• AIM OF THE TASK: Give the data again exactly as it appears.

════

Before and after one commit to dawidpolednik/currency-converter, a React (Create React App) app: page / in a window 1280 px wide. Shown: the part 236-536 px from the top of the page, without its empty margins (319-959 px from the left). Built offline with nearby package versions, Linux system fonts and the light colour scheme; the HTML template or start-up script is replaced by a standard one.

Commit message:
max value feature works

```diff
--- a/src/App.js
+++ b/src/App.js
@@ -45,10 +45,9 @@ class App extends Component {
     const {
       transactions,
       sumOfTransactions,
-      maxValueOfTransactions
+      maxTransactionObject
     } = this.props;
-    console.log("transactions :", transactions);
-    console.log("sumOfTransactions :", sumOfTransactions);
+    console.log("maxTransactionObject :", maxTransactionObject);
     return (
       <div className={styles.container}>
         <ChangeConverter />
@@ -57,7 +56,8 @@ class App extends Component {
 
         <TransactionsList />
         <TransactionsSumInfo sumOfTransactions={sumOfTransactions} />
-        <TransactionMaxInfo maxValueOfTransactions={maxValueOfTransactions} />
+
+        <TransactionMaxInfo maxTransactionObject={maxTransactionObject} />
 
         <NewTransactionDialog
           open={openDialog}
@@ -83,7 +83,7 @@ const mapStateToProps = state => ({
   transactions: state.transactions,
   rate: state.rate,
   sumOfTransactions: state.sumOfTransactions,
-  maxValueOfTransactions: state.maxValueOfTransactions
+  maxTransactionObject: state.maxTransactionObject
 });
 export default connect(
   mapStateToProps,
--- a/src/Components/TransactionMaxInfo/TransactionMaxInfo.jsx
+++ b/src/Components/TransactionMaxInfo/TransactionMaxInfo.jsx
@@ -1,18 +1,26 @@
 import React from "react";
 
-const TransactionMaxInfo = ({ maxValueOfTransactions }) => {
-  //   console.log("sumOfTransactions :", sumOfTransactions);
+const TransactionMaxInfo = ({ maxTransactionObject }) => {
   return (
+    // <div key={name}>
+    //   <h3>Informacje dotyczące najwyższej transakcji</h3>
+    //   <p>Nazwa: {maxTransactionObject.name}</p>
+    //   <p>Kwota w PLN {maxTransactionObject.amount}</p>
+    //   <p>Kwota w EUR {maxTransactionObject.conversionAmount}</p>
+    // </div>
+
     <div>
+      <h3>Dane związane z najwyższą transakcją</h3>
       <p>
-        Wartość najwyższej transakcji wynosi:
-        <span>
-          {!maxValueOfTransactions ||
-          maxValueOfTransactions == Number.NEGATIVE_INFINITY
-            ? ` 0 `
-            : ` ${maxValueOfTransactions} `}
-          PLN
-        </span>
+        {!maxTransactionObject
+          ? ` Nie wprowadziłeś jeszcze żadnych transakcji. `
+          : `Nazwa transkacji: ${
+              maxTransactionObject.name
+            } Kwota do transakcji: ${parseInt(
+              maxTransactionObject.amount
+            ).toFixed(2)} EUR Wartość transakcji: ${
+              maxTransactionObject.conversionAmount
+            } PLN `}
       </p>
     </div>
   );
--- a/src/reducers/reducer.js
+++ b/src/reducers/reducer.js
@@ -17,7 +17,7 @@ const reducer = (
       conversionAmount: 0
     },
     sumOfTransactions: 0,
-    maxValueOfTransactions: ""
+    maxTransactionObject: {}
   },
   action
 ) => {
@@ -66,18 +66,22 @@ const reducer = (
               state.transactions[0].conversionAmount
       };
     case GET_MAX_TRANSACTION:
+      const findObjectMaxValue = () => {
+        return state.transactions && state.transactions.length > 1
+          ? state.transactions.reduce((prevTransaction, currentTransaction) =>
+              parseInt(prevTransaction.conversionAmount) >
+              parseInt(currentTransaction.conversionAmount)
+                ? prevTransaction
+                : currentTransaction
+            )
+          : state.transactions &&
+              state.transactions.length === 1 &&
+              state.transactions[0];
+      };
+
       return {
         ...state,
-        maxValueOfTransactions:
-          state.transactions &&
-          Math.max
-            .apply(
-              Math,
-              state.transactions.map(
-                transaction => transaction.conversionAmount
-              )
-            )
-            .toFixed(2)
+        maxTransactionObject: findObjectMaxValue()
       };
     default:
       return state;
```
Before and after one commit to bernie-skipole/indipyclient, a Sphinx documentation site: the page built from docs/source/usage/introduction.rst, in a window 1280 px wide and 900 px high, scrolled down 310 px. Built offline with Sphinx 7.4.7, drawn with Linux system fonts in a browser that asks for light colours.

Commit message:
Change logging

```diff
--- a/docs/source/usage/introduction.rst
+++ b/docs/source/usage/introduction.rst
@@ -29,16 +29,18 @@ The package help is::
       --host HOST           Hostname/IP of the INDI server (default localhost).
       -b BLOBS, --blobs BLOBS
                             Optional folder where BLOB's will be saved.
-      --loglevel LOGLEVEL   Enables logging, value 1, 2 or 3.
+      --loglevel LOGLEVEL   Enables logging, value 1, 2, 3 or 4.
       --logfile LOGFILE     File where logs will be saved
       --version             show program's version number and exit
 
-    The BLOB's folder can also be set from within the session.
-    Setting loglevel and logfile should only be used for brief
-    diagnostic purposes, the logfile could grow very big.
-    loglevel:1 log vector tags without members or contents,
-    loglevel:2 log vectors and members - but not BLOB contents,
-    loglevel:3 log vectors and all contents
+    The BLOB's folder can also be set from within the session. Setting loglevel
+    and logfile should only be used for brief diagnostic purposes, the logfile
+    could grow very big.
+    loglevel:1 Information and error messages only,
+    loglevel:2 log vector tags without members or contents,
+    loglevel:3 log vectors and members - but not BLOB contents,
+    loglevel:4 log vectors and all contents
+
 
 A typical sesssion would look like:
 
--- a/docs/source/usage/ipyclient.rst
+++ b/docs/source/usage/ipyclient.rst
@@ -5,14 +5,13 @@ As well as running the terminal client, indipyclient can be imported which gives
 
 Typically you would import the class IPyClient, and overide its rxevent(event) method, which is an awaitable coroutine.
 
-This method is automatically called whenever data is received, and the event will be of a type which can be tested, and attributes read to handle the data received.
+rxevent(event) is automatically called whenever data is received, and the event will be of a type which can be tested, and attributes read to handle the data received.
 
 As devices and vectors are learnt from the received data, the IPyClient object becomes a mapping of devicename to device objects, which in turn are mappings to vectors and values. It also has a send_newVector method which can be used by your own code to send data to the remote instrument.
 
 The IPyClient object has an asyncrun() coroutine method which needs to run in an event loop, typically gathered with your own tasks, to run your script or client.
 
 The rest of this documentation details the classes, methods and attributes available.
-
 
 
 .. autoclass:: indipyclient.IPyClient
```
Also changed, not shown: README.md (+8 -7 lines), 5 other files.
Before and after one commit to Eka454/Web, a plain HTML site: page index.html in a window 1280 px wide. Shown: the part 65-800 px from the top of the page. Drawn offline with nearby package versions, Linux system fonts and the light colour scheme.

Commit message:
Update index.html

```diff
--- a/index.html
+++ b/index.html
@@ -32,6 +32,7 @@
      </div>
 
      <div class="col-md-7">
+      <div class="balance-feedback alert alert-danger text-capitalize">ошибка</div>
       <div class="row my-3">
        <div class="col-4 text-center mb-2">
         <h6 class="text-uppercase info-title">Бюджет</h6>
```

════

• WRITTEN ANSWER:
Before and after one commit to dawidpolednik/currency-converter, a React (Create React App) app: page / in a window 1280 px wide. Shown: the part 236-536 px from the top of the page, without its empty margins (319-959 px from the left). Built offline with nearby package versions, Linux system fonts and the light colour scheme; the HTML template or start-up script is replaced by a standard one.

Commit message:
max value feature works

```diff
--- a/src/App.js
+++ b/src/App.js
@@ -45,10 +45,9 @@ class App extends Component {
     const {
       transactions,
       sumOfTransactions,
-      maxValueOfTransactions
+      maxTransactionObject
     } = this.props;
-    console.log("transactions :", transactions);
-    console.log("sumOfTransactions :", sumOfTransactions);
+    console.log("maxTransactionObject :", maxTransactionObject);
     return (
       <div className={styles.container}>
         <ChangeConverter />
@@ -57,7 +56,8 @@ class App extends Component {
 
         <TransactionsList />
         <TransactionsSumInfo sumOfTransactions={sumOfTransactions} />
-        <TransactionMaxInfo maxValueOfTransactions={maxValueOfTransactions} />
+
+        <TransactionMaxInfo maxTransactionObject={maxTransactionObject} />
 
         <NewTransactionDialog
           open={openDialog}
@@ -83,7 +83,7 @@ const mapStateToProps = state => ({
   transactions: state.transactions,
   rate: state.rate,
   sumOfTransactions: state.sumOfTransactions,
-  maxValueOfTransactions: state.maxValueOfTransactions
+  maxTransactionObject: state.maxTransactionObject
 });
 export default connect(
   mapStateToProps,
--- a/src/Components/TransactionMaxInfo/TransactionMaxInfo.jsx
+++ b/src/Components/TransactionMaxInfo/TransactionMaxInfo.jsx
@@ -1,18 +1,26 @@
 import React from "react";
 
-const TransactionMaxInfo = ({ maxValueOfTransactions }) => {
-  //   console.log("sumOfTransactions :", sumOfTransactions);
+const TransactionMaxInfo = ({ maxTransactionObject }) => {
   return (
+    // <div key={name}>
+    //   <h3>Informacje dotyczące najwyższej transakcji</h3>
+    //   <p>Nazwa: {maxTransactionObject.name}</p>
+    //   <p>Kwota w PLN {maxTransactionObject.amount}</p>
+    //   <p>Kwota w EUR {maxTransactionObject.conversionAmount}</p>
+    // </div>
+
     <div>
+      <h3>Dane związane z najwyższą transakcją</h3>
       <p>
-        Wartość najwyższej transakcji wynosi:
-        <span>
-          {!maxValueOfTransactions ||
-          maxValueOfTransactions == Number.NEGATIVE_INFINITY
-            ? ` 0 `
-            : ` ${maxValueOfTransactions} `}
-          PLN
-        </span>
+        {!maxTransactionObject
+          ? ` Nie wprowadziłeś jeszcze żadnych transakcji. `
+          : `Nazwa transkacji: ${
+              maxTransactionObject.name
+            } Kwota do transakcji: ${parseInt(
+              maxTransactionObject.amount
+            ).toFixed(2)} EUR Wartość transakcji: ${
+              maxTransactionObject.conversionAmount
+            } PLN `}
       </p>
     </div>
   );
--- a/src/reducers/reducer.js
+++ b/src/reducers/reducer.js
@@ -17,7 +17,7 @@ const reducer = (
       conversionAmount: 0
     },
     sumOfTransactions: 0,
-    maxValueOfTransactions: ""
+    maxTransactionObject: {}
   },
   action
 ) => {
@@ -66,18 +66,22 @@ const reducer = (
               state.transactions[0].conversionAmount
       };
     case GET_MAX_TRANSACTION:
+      const findObjectMaxValue = () => {
+        return state.transactions && state.transactions.length > 1
+          ? state.transactions.reduce((prevTransaction, currentTransaction) =>
+              parseInt(prevTransaction.conversionAmount) >
+              parseInt(currentTransaction.conversionAmount)
+                ? prevTransaction
+                : currentTransaction
+            )
+          : state.transactions &&
+              state.transactions.length === 1 &&
+              state.transactions[0];
+      };
+
       return {
         ...state,
-        maxValueOfTransactions:
-          state.transactions &&
-          Math.max
-            .apply(
-              Math,
-              state.transactions.map(
-                transaction => transaction.conversionAmount
-              )
-            )
-            .toFixed(2)
+        maxTransactionObject: findObjectMaxValue()
       };
     default:
       return state;
```
Before and after one commit to bernie-skipole/indipyclient, a Sphinx documentation site: the page built from docs/source/usage/introduction.rst, in a window 1280 px wide and 900 px high, scrolled down 310 px. Built offline with Sphinx 7.4.7, drawn with Linux system fonts in a browser that asks for light colours.

Commit message:
Change logging

```diff
--- a/docs/source/usage/introduction.rst
+++ b/docs/source/usage/introduction.rst
@@ -29,16 +29,18 @@ The package help is::
       --host HOST           Hostname/IP of the INDI server (default localhost).
       -b BLOBS, --blobs BLOBS
                             Optional folder where BLOB's will be saved.
-      --loglevel LOGLEVEL   Enables logging, value 1, 2 or 3.
+      --loglevel LOGLEVEL   Enables logging, value 1, 2, 3 or 4.
       --logfile LOGFILE     File where logs will be saved
       --version             show program's version number and exit
 
-    The BLOB's folder can also be set from within the session.
-    Setting loglevel and logfile should only be used for brief
-    diagnostic purposes, the logfile could grow very big.
-    loglevel:1 log vector tags without members or contents,
-    loglevel:2 log vectors and members - but not BLOB contents,
-    loglevel:3 log vectors and all contents
+    The BLOB's folder can also be set from within the session. Setting loglevel
+    and logfile should only be used for brief diagnostic purposes, the logfile
+    could grow very big.
+    loglevel:1 Information and error messages only,
+    loglevel:2 log vector tags without members or contents,
+    loglevel:3 log vectors and members - but not BLOB contents,
+    loglevel:4 log vectors and all contents
+
 
 A typical sesssion would look like:
 
--- a/docs/source/usage/ipyclient.rst
+++ b/docs/source/usage/ipyclient.rst
@@ -5,14 +5,13 @@ As well as running the terminal client, indipyclient can be imported which gives
 
 Typically you would import the class IPyClient, and overide its rxevent(event) method, which is an awaitable coroutine.
 
-This method is automatically called whenever data is received, and the event will be of a type which can be tested, and attributes read to handle the data received.
+rxevent(event) is automatically called whenever data is received, and the event will be of a type which can be tested, and attributes read to handle the data received.
 
 As devices and vectors are learnt from the received data, the IPyClient object becomes a mapping of devicename to device objects, which in turn are mappings to vectors and values. It also has a send_newVector method which can be used by your own code to send data to the remote instrument.
 
 The IPyClient object has an asyncrun() coroutine method which needs to run in an event loop, typically gathered with your own tasks, to run your script or client.
 
 The rest of this documentation details the classes, methods and attributes available.
-
 
 
 .. autoclass:: indipyclient.IPyClient
```
Also changed, not shown: README.md (+8 -7 lines), 5 other files.
Before and after one commit to Eka454/Web, a plain HTML site: page index.html in a window 1280 px wide. Shown: the part 65-800 px from the top of the page. Drawn offline with nearby package versions, Linux system fonts and the light colour scheme.

Commit message:
Update index.html

```diff
--- a/index.html
+++ b/index.html
@@ -32,6 +32,7 @@
      </div>
 
      <div class="col-md-7">
+      <div class="balance-feedback alert alert-danger text-capitalize">ошибка</div>
       <div class="row my-3">
        <div class="col-4 text-center mb-2">
         <h6 class="text-uppercase info-title">Бюджет</h6>
```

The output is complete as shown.